## [What is needed]
Whenever a line in the following entries includes "make", tally it. Report nothing except the final count.
◆ ◆ ◆ ◆ ◆ ◆ ◆
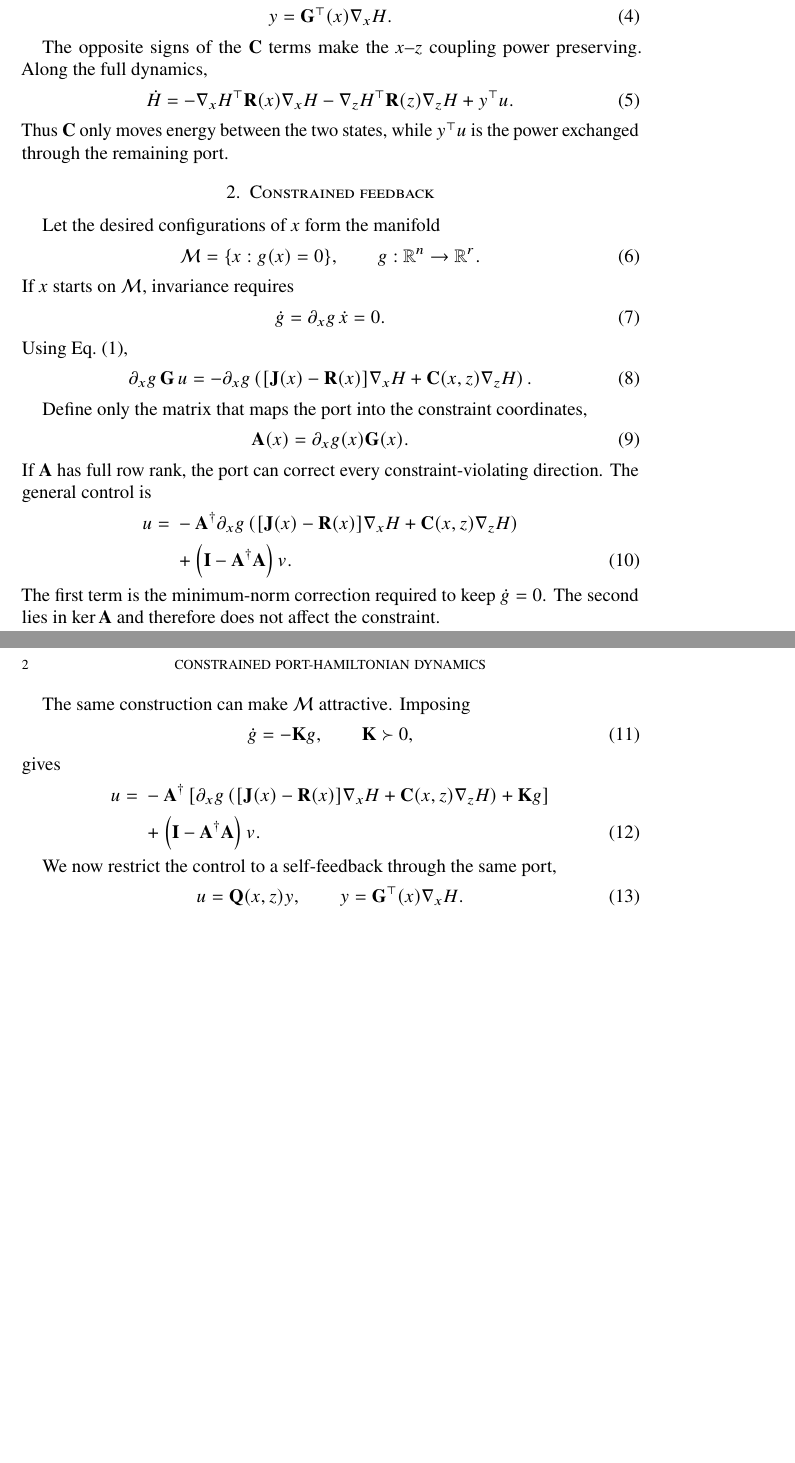
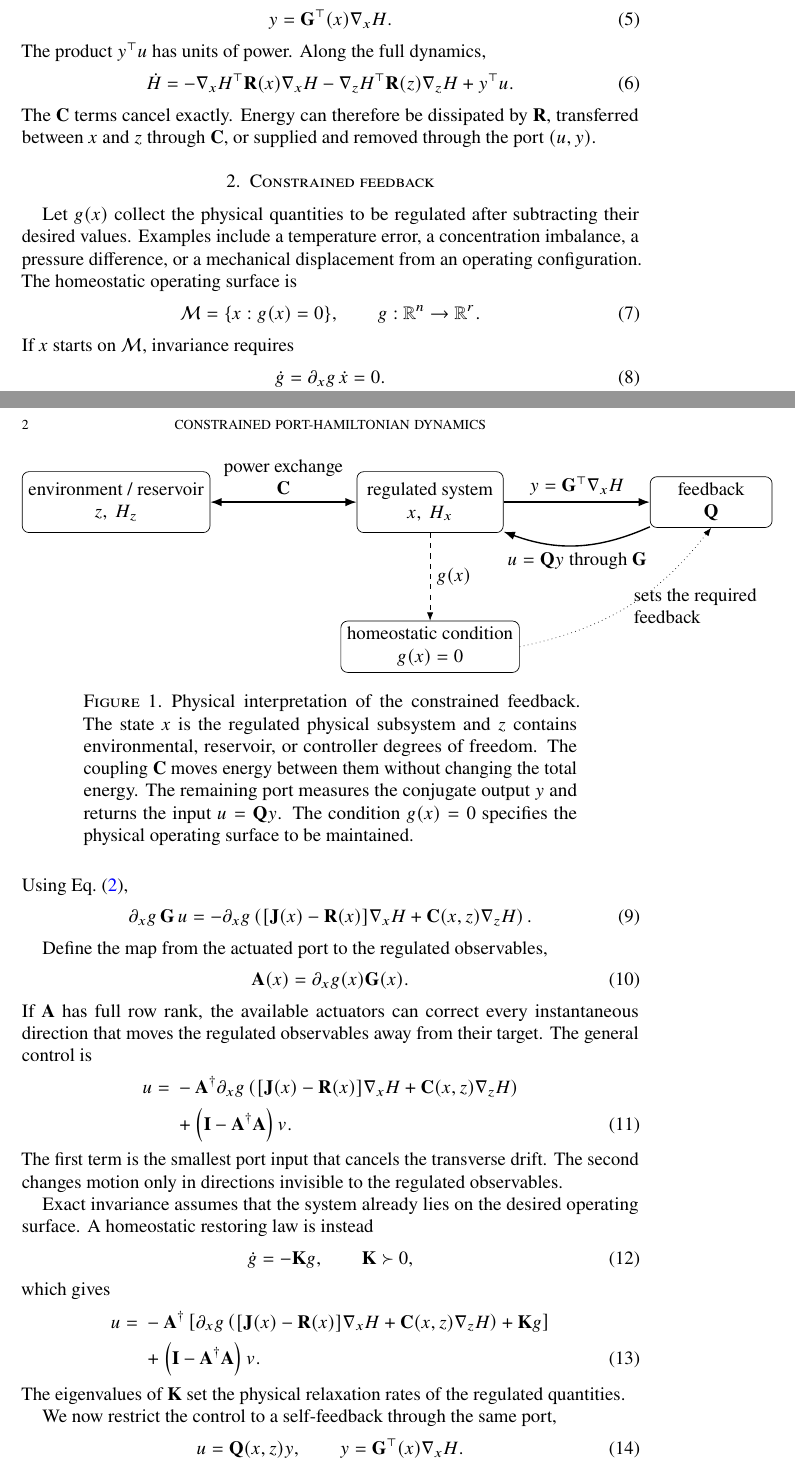
Before and after one commit to llui2/pH, a LaTeX paper (draft/main.tex): two parts of pages 1 and 2 of 2 before the commit and two parts of pages 1 and 2 of 3 after it, joined at a grey line, cut so that both start at the same text, the shorter picture padded with empty space. Compiled offline with pdfLaTeX.

Commit message:
add physical interpretation and regulator connection

```diff
--- a/draft/main.tex
+++ b/draft/main.tex
@@ -5,6 +5,10 @@
 \let\Bbbk\relax
 \usepackage{amsmath,amssymb,amsfonts}
 \usepackage{microtype}
+\usepackage{tikz}
+\usetikzlibrary{arrows.meta,positioning}
+\usepackage[numbers]{natbib}
+\usepackage[colorlinks=true,linkcolor=blue,citecolor=blue!60!black,urlcolor=blue!60!black]{hyperref}
 
 \begin{document}
 
@@ -47,5 +67,4 @@ y
-The opposite signs of the $\mathbf C$ terms make the $x$--$z$ coupling
-power preserving. Along the full dynamics,
+The product $y^\top u$ has units of power. Along the full dynamics,
 \begin{equation}
 \dot H
 =
@@ -54,12 +73,46 @@ power preserving. Along the full dynamics,
 +y^\top u.
 \label{eq:energy}
 \end{equation}
-Thus $\mathbf C$ only moves energy between the two states, while
-$y^\top u$ is the power exchanged through the remaining port.
+The $\mathbf C$ terms cancel exactly. Energy can therefore be dissipated
+by $\mathbf R$, transferred between $x$ and $z$ through $\mathbf C$, or
+supplied and removed through the port $(u,y)$.
+
+\begin{figure}[htb!]
+\centering
+\begin{tikzpicture}[
+    >=Latex,
+    node distance=2.6cm,
+    box/.style={draw, rounded corners, minimum width=3.0cm, minimum height=1.25cm, align=center},
+    small/.style={draw, rounded corners, minimum width=2.5cm, minimum height=1.0cm, align=center}
+]
+\node[box] (z) {environment / reservoir\\$z,\ H_z$};
+\node[box, right=3.0cm of z] (x) {regulated system\\$x,\ H_x$};
+\node[small, right=3.0cm of x] (q) {feedback\\$\mathbf Q$};
+\node[small, below=1.8cm of x] (g) {homeostatic condition\\$g(x)=0$};
+
+\draw[<->, thick] (z) -- node[above, align=center] {power exchange\\$\mathbf C$} (x);
+\draw[->, thick] (x) -- node[above] {$y=\mathbf G^\top\nabla_x H$} (q);
+\draw[->, thick] (q) to[bend left=22] node[below] {$u=\mathbf Qy$ through $\mathbf G$} (x);
+\draw[->, dashed] (x) -- node[right] {$g(x)$} (g);
+\draw[->, dotted] (g.east) to[bend right=20] node[right, align=left] {sets the required\\feedback} (q.south);
+\end{tikzpicture}
+\caption{Physical interpretation of the constrained feedback. The state
+$x$ is the regulated physical subsystem and $z$ contains environmental,
+reservoir, or controller degrees of freedom. The coupling $\mathbf C$
+moves energy between them without changing the total energy. The
+remaining port measures the conjugate output $y$ and returns the input
+$u=\mathbf Qy$. The condition $g(x)=0$ specifies the physical operating
+surface to be maintained.}
+\label{fig:scheme}
+\end{figure}
 
 \section{Constrained feedback}
 
-Let the desired configurations of $x$ form the manifold
+Let $g(x)$ collect the physical quantities to be regulated after
+subtracting their desired values. Examples include a temperature error,
+a concentration imbalance, a pressure difference, or a mechanical
+displacement from an operating configuration. The homeostatic operating
+surface is
 \begin{equation}
 \mathcal M
 =
@@ -87,15 +140,16 @@ Using Eq.~\eqref{eq:x},
 \label{eq:constraint}
 \end{equation}
 
-Define only the matrix that maps the port into the constraint coordinates,
+Define the map from the actuated port to the regulated observables,
 \begin{equation}
 \mathbf A(x)
 =
 \partial_x g(x)\mathbf G(x).
 \label{eq:A}
 \end{equation}
-If $\mathbf A$ has full row rank, the port can correct every
-constraint-violating direction. The general control is
+If $\mathbf A$ has full row rank, the available actuators can correct
+every instantaneous direction that moves the regulated observables away
+from their target. The general control is
 \begin{align}
 u
 ={}&
@@ -111,11 +165,12 @@ u
 \right)v.
 \label{eq:u}
 \end{align}
-The first term is the minimum-norm correction required to keep
-$\dot g=0$. The second lies in $\ker\mathbf A$ and therefore does not
-affect the constraint.
+The first term is the smallest port input that cancels the transverse
+drift. The second changes motion only in directions invisible to the
+regulated observables.
 
-The same construction can make $\mathcal M$ attractive. Imposing
+Exact invariance assumes that the system already lies on the desired
+operating surface. A homeostatic restoring law is instead
 \begin{equation}
 \dot g
 =
@@ -123,7 +178,7 @@ The same construction can make $\mathcal M$ attractive. Imposing
 \qquad
 \mathbf K\succ0,
 \end{equation}
-gives
+which gives
 \begin{align}
 u
 ={}&
@@ -143,6 +198,8 @@ u
 \right)v.
 \label{eq:restoring}
 \end{align}
+The eigenvalues of $\mathbf K$ set the physical relaxation rates of the
+regulated quantities.
 
 We now restrict the control to a self-feedback through the same port,
 \begin{equation}
```
Also changed, not shown: draft/main.tex (84 more changed lines).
◆ ◆ ◆ ◆ ◆ ◆ ◆
## [Result of the task]
3